BEGIN
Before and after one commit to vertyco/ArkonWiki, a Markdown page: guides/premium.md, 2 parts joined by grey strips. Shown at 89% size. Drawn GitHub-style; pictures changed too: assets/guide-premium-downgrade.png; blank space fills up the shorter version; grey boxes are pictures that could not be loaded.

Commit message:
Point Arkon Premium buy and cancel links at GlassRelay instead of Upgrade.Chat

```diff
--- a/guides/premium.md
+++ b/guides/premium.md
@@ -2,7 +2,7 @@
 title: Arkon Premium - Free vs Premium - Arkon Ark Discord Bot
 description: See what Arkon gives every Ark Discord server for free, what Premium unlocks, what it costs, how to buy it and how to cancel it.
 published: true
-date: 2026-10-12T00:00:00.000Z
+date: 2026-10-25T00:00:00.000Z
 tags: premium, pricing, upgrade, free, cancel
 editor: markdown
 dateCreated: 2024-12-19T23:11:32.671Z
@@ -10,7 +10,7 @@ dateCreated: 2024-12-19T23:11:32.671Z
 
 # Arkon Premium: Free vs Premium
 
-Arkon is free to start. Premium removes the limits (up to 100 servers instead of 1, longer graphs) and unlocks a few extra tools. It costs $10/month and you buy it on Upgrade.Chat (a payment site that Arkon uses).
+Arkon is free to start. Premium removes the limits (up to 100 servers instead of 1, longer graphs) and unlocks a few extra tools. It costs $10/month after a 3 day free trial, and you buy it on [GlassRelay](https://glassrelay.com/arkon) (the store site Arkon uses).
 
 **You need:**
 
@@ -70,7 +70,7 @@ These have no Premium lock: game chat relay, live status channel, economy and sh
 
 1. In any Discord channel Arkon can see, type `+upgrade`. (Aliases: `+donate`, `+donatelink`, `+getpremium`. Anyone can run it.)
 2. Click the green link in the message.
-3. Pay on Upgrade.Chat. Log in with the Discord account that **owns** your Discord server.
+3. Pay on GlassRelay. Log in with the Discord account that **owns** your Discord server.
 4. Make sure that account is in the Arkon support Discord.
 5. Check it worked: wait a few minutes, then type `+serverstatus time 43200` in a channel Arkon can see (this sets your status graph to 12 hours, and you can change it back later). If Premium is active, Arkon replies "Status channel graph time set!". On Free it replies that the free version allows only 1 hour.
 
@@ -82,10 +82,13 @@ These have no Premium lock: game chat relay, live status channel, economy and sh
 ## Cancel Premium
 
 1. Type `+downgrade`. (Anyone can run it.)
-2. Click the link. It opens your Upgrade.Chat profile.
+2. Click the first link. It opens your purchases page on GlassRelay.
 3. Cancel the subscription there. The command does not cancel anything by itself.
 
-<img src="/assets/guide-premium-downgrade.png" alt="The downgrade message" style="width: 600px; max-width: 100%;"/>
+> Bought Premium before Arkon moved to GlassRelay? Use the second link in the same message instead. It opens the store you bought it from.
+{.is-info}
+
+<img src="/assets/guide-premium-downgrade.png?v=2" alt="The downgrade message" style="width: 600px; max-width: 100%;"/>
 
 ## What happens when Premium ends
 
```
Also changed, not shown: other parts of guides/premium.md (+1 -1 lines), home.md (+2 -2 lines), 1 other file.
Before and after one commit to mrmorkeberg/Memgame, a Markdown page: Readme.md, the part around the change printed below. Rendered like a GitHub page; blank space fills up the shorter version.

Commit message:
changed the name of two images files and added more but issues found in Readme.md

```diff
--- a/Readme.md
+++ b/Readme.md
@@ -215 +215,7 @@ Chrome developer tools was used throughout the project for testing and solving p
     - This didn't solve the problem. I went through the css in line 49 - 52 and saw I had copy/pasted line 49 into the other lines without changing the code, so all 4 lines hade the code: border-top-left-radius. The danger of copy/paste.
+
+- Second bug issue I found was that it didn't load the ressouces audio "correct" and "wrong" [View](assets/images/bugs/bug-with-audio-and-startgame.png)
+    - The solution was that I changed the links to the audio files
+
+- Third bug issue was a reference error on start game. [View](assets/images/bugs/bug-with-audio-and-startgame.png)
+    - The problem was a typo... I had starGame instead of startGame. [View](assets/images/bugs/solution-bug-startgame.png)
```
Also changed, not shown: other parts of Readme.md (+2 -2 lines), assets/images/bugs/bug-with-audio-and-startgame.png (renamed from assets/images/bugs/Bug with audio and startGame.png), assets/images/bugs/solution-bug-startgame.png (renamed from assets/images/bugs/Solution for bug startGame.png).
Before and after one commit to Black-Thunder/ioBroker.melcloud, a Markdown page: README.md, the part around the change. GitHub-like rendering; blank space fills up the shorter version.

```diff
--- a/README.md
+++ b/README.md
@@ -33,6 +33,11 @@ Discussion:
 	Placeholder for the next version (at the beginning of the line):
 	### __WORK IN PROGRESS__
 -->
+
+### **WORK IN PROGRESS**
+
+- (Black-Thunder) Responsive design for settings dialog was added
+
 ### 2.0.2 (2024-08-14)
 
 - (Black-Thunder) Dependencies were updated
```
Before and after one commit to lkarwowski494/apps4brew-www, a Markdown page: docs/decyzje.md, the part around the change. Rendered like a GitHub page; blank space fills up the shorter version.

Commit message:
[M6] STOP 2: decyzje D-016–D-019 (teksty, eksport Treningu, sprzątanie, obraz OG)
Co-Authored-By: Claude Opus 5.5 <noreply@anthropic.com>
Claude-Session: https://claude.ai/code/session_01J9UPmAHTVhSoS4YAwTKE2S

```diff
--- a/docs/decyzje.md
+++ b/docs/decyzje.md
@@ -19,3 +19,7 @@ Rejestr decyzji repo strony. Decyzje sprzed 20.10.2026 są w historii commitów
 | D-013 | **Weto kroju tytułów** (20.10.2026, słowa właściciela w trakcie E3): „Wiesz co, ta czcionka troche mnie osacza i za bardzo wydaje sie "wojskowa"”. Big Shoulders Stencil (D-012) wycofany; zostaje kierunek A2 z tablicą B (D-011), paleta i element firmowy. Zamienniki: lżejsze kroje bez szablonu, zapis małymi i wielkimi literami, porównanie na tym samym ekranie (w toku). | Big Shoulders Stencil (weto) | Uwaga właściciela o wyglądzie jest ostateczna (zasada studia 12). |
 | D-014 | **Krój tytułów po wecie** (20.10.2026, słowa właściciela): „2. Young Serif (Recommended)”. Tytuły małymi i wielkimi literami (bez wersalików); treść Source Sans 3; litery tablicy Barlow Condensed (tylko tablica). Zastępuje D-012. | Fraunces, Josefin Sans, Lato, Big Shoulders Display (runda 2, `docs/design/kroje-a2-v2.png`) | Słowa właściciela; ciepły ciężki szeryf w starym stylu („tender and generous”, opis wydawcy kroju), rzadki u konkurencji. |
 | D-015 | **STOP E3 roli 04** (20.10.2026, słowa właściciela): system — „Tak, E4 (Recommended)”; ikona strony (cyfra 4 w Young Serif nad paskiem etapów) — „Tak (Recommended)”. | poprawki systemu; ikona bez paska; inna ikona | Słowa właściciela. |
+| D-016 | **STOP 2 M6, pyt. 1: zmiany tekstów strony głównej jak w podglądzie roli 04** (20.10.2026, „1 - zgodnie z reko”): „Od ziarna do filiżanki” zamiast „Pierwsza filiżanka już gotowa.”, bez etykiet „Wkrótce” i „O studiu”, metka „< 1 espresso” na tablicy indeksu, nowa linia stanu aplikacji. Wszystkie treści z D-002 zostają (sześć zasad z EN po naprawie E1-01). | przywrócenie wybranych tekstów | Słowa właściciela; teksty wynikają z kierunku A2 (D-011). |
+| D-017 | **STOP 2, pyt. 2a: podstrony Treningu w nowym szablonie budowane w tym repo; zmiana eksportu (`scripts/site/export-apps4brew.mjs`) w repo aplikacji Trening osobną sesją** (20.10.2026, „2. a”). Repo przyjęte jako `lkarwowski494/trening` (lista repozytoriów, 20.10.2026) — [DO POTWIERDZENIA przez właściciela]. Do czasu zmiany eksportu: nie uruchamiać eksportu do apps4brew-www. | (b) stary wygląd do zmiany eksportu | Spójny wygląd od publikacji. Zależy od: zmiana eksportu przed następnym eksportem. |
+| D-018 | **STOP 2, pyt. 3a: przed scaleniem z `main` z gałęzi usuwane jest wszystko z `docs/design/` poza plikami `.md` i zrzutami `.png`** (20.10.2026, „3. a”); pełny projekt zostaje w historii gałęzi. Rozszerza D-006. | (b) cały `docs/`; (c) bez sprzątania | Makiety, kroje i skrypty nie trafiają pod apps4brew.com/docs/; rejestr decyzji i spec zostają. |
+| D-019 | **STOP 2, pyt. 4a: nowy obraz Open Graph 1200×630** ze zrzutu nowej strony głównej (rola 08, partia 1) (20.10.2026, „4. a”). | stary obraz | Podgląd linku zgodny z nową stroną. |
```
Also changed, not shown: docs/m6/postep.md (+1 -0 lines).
END
- TASK BRIEF -
Total the lines of the data that include the word "opens", and give that total as the sole response.

- COMPLETED EXERCISE -
3